====== Provided data ======

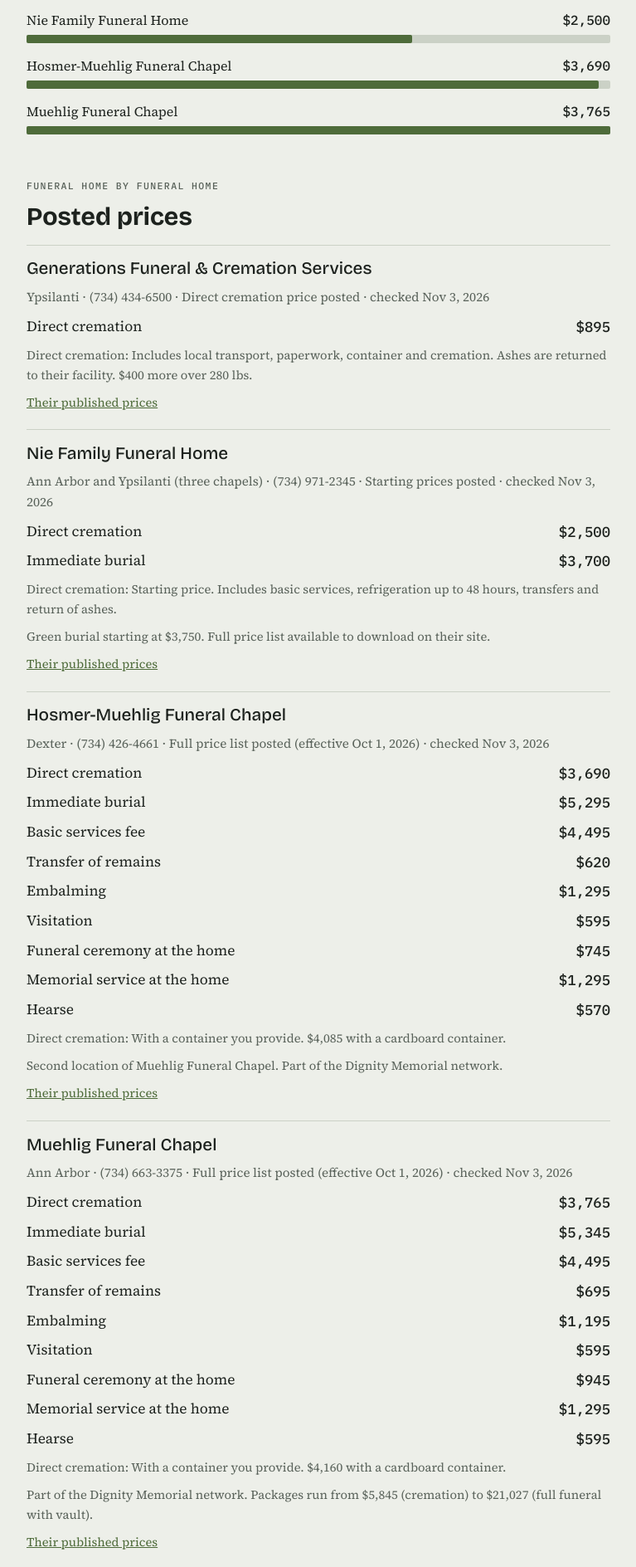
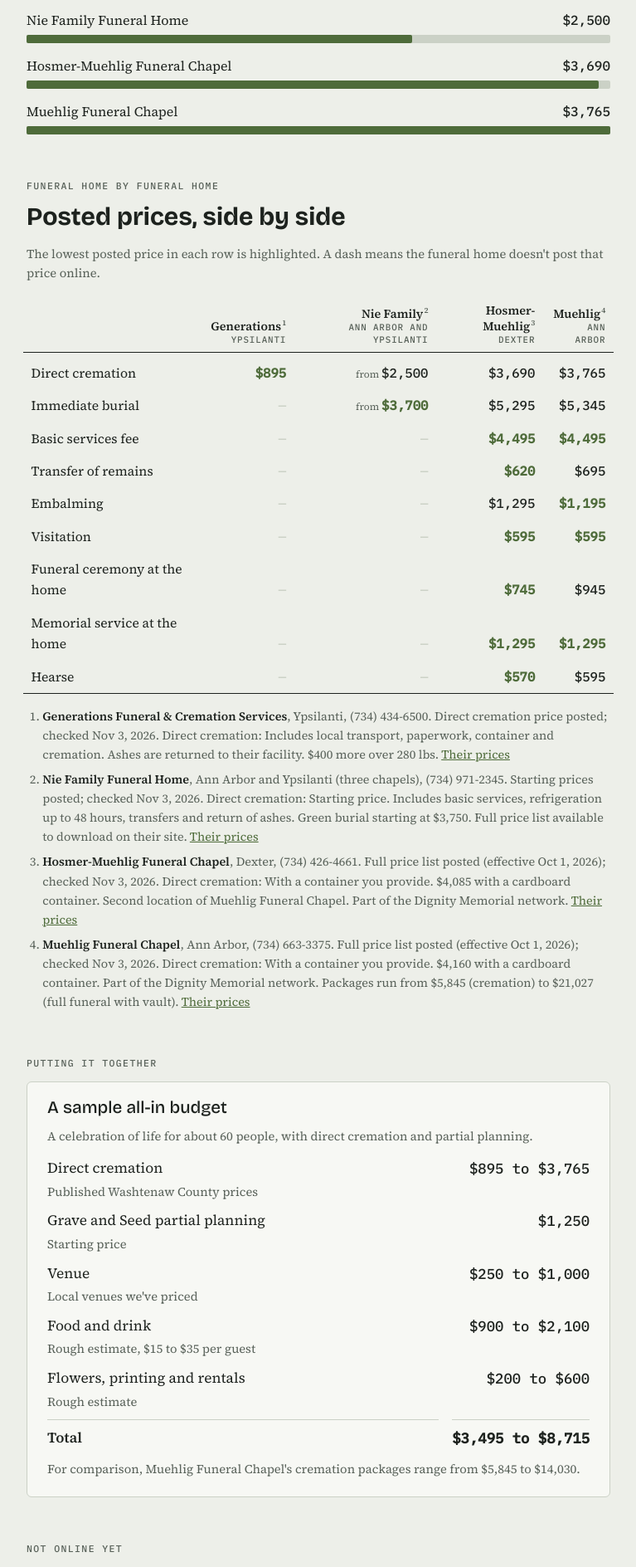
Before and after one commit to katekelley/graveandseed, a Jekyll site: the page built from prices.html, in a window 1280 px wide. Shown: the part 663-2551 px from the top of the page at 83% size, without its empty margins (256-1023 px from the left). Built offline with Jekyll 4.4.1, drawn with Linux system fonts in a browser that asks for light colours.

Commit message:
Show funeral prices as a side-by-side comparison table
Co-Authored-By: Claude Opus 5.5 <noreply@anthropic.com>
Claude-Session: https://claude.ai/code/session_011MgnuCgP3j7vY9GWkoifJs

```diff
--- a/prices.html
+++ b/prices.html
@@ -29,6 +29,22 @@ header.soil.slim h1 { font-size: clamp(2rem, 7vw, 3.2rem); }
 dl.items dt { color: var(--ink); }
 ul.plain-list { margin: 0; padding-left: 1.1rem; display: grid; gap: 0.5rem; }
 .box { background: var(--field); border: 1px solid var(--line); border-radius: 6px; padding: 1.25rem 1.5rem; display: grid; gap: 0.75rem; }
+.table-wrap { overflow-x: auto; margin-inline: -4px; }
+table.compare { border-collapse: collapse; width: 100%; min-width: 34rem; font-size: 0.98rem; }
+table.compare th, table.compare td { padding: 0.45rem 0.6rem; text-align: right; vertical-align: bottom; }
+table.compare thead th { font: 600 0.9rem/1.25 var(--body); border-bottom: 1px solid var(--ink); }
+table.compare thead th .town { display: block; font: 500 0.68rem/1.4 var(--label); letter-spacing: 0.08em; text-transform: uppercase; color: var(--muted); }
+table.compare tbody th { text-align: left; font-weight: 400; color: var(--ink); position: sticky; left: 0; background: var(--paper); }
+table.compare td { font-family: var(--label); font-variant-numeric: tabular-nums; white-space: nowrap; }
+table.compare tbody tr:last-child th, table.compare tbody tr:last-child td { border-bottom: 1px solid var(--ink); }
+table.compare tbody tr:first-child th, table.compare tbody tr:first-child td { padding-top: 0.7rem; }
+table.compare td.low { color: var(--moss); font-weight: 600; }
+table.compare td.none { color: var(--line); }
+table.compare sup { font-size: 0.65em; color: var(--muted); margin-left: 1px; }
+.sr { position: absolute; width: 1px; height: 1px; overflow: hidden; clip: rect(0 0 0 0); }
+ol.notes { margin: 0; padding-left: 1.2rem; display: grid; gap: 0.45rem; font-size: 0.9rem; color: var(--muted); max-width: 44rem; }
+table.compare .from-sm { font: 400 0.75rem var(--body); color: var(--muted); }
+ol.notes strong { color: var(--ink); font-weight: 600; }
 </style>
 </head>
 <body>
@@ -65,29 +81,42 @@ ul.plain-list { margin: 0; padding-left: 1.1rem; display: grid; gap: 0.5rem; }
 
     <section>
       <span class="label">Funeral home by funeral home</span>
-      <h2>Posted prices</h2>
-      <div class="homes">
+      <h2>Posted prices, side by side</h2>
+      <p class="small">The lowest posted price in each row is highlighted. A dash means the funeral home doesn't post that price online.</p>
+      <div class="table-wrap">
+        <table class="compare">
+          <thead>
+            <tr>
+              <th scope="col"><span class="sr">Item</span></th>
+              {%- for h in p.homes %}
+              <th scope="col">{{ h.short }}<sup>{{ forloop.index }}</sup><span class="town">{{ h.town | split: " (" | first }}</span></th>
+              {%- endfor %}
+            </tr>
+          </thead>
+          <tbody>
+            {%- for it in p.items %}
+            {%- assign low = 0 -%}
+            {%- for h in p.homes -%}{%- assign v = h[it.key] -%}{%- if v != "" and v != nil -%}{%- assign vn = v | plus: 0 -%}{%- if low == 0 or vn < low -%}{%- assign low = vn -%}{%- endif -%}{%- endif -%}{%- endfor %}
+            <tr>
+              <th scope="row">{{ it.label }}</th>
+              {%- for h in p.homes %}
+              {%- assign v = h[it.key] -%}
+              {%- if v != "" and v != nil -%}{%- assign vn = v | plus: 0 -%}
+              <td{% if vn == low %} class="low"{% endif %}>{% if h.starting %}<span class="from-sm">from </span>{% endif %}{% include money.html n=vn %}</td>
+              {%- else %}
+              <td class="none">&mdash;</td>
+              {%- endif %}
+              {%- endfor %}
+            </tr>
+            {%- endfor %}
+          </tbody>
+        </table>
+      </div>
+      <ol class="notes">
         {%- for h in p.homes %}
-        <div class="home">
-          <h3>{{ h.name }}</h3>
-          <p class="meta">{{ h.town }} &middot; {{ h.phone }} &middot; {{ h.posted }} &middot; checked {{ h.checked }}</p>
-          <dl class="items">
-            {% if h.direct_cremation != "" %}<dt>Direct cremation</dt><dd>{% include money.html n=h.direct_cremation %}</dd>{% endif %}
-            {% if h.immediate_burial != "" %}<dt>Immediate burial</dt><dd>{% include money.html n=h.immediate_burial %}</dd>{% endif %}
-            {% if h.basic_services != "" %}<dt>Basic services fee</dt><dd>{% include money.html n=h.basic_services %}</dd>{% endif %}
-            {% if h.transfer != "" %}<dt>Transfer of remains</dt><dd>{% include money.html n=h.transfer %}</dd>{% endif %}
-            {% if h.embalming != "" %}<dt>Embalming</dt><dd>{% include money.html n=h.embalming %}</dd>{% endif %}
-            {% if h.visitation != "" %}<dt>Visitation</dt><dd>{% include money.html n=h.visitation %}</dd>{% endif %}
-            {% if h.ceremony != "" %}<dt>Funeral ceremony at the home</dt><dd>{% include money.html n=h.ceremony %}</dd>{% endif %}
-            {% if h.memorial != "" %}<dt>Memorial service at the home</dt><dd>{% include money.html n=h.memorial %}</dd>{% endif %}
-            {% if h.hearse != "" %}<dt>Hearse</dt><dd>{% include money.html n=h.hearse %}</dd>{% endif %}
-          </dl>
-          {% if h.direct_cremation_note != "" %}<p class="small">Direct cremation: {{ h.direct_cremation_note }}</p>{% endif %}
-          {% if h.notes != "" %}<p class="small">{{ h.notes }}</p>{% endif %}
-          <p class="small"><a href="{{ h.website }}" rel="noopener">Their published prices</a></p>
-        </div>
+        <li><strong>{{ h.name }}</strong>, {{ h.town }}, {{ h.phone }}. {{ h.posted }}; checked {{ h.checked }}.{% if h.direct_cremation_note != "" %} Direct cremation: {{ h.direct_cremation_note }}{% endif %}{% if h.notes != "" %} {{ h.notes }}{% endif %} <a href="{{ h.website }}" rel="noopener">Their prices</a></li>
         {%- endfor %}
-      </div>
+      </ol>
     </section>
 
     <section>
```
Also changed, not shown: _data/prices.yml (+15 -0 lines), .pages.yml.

======
====== Provided data ======

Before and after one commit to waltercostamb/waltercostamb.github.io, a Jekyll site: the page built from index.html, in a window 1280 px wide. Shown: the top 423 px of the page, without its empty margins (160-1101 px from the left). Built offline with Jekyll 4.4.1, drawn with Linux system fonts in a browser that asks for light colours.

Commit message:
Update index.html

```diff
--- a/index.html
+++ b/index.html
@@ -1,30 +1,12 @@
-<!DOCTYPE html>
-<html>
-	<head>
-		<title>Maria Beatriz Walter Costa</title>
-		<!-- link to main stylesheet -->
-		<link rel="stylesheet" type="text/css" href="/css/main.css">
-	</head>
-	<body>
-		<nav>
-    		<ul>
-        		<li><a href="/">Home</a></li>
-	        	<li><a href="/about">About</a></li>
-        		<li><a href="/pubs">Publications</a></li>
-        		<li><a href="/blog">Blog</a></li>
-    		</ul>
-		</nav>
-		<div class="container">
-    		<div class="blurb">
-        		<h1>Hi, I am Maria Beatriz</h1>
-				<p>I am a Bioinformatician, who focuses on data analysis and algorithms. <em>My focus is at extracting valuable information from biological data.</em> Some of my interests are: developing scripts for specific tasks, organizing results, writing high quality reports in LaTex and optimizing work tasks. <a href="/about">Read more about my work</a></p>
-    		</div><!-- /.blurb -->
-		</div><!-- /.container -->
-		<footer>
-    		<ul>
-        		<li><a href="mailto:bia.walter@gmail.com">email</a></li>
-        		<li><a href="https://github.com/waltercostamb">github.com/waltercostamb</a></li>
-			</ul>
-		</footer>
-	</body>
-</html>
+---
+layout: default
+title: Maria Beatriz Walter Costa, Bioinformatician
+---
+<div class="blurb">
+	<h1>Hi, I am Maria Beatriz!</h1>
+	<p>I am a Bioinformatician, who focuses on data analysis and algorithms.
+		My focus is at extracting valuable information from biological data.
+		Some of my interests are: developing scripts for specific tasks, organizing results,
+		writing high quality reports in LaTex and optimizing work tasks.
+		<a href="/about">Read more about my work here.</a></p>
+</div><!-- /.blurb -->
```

======

■ What to do:
Please return only the lines above, starting at the line that has "Before and after one commit to katekelley/graveandseed, a" and ending at the line that has "Co-Authored-By: Claude Opus", keeping both and leaving each one unchanged.

■ Output for this exercise:
Before and after one commit to katekelley/graveandseed, a Jekyll site: the page built from prices.html, in a window 1280 px wide. Shown: the part 663-2551 px from the top of the page at 83% size, without its empty margins (256-1023 px from the left). Built offline with Jekyll 4.4.1, drawn with Linux system fonts in a browser that asks for light colours.

Commit message:
Show funeral prices as a side-by-side comparison table
Co-Authored-By: Claude Opus 5.5 <noreply@anthropic.com>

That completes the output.